[[ INFORMATION SUPPLIED, beginning ]]

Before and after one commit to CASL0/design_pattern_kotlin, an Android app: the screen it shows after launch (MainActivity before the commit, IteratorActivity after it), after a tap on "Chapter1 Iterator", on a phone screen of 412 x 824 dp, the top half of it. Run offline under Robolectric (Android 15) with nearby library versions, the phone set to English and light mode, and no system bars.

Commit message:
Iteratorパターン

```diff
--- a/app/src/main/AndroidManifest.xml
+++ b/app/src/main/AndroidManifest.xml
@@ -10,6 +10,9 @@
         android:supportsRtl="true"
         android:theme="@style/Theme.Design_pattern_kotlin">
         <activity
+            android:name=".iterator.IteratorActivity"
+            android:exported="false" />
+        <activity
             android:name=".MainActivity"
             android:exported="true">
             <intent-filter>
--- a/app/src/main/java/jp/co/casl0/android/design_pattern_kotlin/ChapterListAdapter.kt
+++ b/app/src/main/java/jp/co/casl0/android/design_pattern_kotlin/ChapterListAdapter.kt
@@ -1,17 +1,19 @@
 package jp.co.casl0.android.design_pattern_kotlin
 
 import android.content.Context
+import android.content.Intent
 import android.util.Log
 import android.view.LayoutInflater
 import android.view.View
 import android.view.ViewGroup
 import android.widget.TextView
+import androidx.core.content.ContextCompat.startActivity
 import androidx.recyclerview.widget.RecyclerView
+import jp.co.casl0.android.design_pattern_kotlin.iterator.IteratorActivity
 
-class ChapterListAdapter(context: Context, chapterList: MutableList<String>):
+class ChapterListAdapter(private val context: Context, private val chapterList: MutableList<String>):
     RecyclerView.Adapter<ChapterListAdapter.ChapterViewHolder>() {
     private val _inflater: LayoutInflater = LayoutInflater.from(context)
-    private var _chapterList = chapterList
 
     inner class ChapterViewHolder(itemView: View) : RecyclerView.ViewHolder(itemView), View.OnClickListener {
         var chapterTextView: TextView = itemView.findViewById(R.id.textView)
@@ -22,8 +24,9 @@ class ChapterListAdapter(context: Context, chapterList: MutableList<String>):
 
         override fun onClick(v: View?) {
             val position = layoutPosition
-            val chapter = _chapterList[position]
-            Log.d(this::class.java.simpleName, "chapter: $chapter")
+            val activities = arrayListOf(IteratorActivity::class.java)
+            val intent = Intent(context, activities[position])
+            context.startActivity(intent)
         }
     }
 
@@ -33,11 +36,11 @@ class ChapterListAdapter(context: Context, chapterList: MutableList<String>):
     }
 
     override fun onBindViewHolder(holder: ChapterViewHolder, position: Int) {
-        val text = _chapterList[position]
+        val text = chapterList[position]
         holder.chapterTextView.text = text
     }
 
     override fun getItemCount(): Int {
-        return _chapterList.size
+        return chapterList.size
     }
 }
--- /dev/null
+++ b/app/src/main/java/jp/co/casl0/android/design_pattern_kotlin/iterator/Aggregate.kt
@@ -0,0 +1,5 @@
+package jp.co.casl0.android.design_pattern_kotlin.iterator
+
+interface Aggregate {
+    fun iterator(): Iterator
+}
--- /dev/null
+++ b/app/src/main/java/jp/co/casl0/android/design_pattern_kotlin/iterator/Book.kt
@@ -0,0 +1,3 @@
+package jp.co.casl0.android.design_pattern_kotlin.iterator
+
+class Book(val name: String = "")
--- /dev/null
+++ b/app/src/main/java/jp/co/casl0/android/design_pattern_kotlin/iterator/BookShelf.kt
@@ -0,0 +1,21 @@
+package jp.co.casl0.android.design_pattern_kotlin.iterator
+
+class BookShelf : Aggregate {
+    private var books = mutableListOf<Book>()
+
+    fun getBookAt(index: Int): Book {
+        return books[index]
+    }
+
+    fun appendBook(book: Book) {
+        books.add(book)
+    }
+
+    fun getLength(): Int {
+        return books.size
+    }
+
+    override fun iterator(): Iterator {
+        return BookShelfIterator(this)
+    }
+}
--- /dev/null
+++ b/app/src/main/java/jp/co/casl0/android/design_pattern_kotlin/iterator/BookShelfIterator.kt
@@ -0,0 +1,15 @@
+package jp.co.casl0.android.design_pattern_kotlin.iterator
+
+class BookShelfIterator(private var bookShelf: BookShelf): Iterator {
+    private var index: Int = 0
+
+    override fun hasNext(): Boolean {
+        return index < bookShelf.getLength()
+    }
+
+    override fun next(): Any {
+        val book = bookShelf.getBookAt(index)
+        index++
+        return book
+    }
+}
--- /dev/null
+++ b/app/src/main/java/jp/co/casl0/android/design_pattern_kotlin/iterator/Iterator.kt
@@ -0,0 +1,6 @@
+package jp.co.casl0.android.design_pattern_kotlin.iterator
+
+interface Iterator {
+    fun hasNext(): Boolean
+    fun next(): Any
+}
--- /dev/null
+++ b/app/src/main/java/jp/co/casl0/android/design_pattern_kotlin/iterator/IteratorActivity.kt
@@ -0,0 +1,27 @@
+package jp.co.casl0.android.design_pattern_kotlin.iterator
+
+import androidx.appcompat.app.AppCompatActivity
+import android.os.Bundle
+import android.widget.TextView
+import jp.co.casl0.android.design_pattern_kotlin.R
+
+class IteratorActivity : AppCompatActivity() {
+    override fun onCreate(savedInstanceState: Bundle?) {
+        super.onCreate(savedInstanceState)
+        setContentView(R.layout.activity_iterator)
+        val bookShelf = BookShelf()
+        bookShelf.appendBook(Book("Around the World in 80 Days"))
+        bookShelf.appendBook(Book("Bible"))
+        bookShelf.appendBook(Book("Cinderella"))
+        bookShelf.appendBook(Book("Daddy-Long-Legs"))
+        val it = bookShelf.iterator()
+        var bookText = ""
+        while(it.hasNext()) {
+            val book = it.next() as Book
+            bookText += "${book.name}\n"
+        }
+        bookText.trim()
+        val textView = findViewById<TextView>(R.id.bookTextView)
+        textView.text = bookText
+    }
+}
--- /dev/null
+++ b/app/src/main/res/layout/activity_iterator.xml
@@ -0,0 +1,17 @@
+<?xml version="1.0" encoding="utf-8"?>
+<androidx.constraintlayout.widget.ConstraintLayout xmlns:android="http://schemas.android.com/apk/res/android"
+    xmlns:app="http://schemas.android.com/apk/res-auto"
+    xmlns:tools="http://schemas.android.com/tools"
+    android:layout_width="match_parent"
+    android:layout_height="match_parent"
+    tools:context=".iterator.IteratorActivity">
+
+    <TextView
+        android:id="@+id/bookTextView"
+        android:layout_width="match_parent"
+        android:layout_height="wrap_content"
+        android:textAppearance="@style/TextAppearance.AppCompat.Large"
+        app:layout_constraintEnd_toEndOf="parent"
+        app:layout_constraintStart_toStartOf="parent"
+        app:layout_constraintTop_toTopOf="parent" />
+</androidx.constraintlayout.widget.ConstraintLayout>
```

[[ INFORMATION SUPPLIED, end ]]
[[ INFORMATION SUPPLIED, beginning ]]

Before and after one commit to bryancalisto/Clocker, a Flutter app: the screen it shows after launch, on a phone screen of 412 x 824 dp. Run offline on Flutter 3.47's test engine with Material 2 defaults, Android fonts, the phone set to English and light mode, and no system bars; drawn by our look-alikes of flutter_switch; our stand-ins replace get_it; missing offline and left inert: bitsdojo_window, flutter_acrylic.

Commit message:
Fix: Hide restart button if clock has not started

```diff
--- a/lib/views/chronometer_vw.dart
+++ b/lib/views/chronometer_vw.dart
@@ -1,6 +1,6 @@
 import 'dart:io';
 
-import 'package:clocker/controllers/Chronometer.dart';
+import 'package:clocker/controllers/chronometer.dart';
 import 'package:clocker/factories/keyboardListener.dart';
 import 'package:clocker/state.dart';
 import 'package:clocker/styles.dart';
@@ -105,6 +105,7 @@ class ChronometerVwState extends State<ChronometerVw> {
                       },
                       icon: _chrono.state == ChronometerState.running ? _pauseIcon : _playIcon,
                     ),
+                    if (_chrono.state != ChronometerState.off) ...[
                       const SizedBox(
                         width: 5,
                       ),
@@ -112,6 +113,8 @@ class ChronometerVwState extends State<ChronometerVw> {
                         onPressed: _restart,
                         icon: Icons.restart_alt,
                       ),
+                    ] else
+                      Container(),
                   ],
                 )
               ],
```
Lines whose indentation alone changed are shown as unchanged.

[[ INFORMATION SUPPLIED, end ]]

REQUIRED ACTION — Which lines above contain the word "return"? Copy each of them.

THE ANSWER —
-        return _chapterList.size
+        return chapterList.size
+        return books[index]
+        return books.size
+        return BookShelfIterator(this)
+        return index < bookShelf.getLength()
+        return book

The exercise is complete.